The Fine Art of Balanced Blogging

Erick Schonfeld has a great post about his first six months working at Techcrunch. The reality of blogging becomes apparent when Erick describes their size and scale:

Despite our small size, we are a global organization. When not traveling, Michael and Mark write from California, Duncan writes from Australia, and I write from New York. Somebody is always online—often all of us. Michael literally never sleeps. It is really unhealthy.

Want to build a massive blog that gets tons of traffic and tons of regular readers? Get used to staying up all night every day. Even the once a day bloggers like Jeremiah Owyang get little sleep. Jeremiah is up in the early AM typing out yet another blog masterpiece on a daily basis. As you build a blog that gains traction the addictiveness of it rapidly sets in.

I launched AllFacebook last May and within a matter of months I was staying up until 3 or 4 AM to get the news still rolling in from the west coast and would get up by 9 AM. This is not a piece on my challenging lifestyle though. The reality is that social media will suck you in and you’ll find yourself producing content via Twitter, Facebook and your blog and suddenly there is not enough time in the day to respond to all incoming messages.

So when the competitors are ultimately willing to go without sleep for years and avoid all vacations, how do you create a balanced life? Is it even possible? Well, success never came easily so the solution is not easy no matter how you look at it. Fortunately though I think there is a way to balance your content, build a business and still have a life. Unfortunately, I’m not there yet but I can tell you what my thoughts are on how to get there and you can let me know what you think.

Churning Out Content is Necessary
Some people will tell you that once-a-day is good enough to build your brand. It really depends on how big you want your brand to be but if you really want to go big you either need to pack a lot of punch in every post (as Jeremiah Owyang or Gary Vaynerchuk does) or write like crazy. As Mark Evans points out, packing a lot of punch in one post a day may be more challenging then churning out content quickly.

Churning out content is also extremely useful for building up your search engine traffic rapidly.
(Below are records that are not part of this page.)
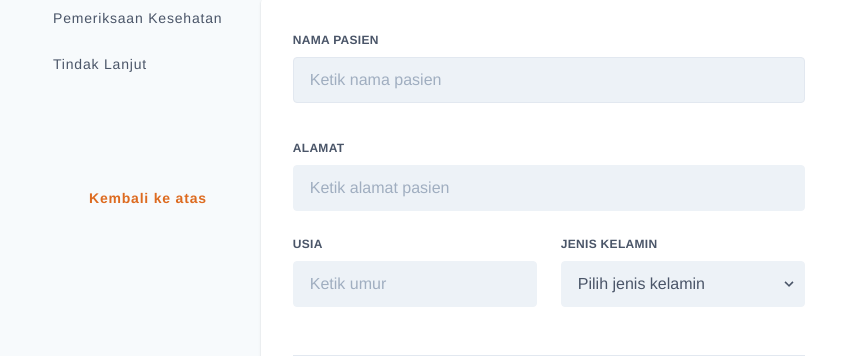
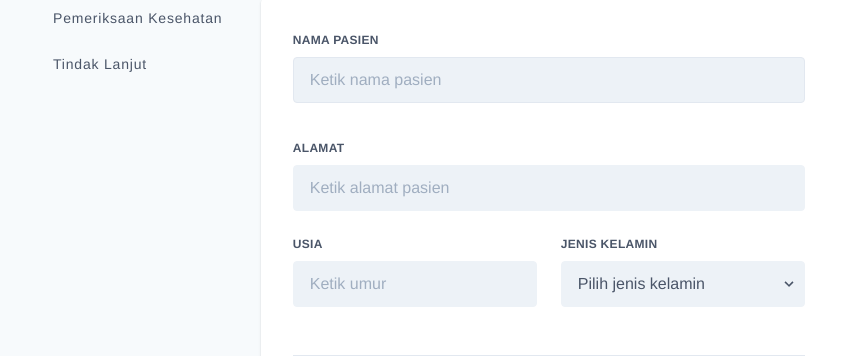
Before and after one commit to fransiskussamuelrenaldi/rekomendasi-dm, a Vue app: page / in a window 1280 px wide. Shown: the part 324-680 px from the top of the page, without its empty margins (0-868 px from the left). Built offline with nearby package versions, Linux system fonts and the light colour scheme; what @tailwindcss/custom-forms would draw is missing.

Commit message:
refactor: delete unused html

```diff
--- a/src/views/entry copy.vue
+++ b/src/views/entry copy.vue
@@ -97,17 +97,6 @@
               </a>
             </li>
           </ul>
-        </div>
-        <!-- TODO fix this not showing -->
-        <div
-          class="w-full lg:w-4/5 lg:ml-auto text-base md:text-sm text-gray-600 px-4 py-24 mb-12"
-        >
-          <span class="text-base text-orange-600 font-bold"></span>
-          <a
-            href="#"
-            class="text-base md:text-sm text-orange-600 font-bold no-underline hover:underline"
-            >Kembali ke atas</a
-          >
         </div>
       </div>
       <section class="w-full lg:w-4/5">
```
Take a look at Alley Insider as a perfect churn machine. They pump out content so fast that chances are you’ll never read all of their articles. This model is also extremely useful for taking up space in people’s RSS readers and forcing people to read your content. The bottom line is that content is still king.

Leverage Brand You
As Gary Vaynerchuk says, your legacy is greater than currency. The best thing to do is become well known for producing regular high quality content on a specific topic. Once you become known you can start to leverage your brand to generate revenue through both advertising as well as consulting (if you wish to do so). There is also the potential to earn revenue through speaking engagements (conferences, etc), hosting your own events and other methods as well.

Separate Op-Ed and News
One of the biggest problems when writing blogs is that there is a mesh of opt-ed and news. Each view comes for various reasons and as one Techcrunch commenter points out it eventually becomes to challenging to follow all of the articles. As such it is best to highlight those articles that have quality content and leave them at the top of the site or in a specific location for a period of time so visitors can immediately find the quality content.

Focus on More Than Blogging
Dave Winer screams that the end is near for tech blogging! While I disagree with Dave, the Techmeme pile on is an issue that will eventually be resolved. The reality though is that more people are becoming part of the conversation and that’s all there is to it. While building your blog to a minimal size is critical, once you start reaching a critical mass it’s a good idea to expand beyond blogging.

Unless you want to become a full-time blogger (which is inherently bad for your health), I suggest you expand into other areas outside of blogging. You were already willing to put in the time and effort to get your blog going, you might as well figure out some ways to profit from it. As I explained under “Leverage Brand You” there is more to this world then blogging, and some of it actually can make you money! So build up that blog but build it right because the last thing we want to see is the same old story.

Then again, we all love great stories so if you can tell it better, go for it! What do you think are some good ways to balance blogging and life? Do you think the end is near for tech blogs?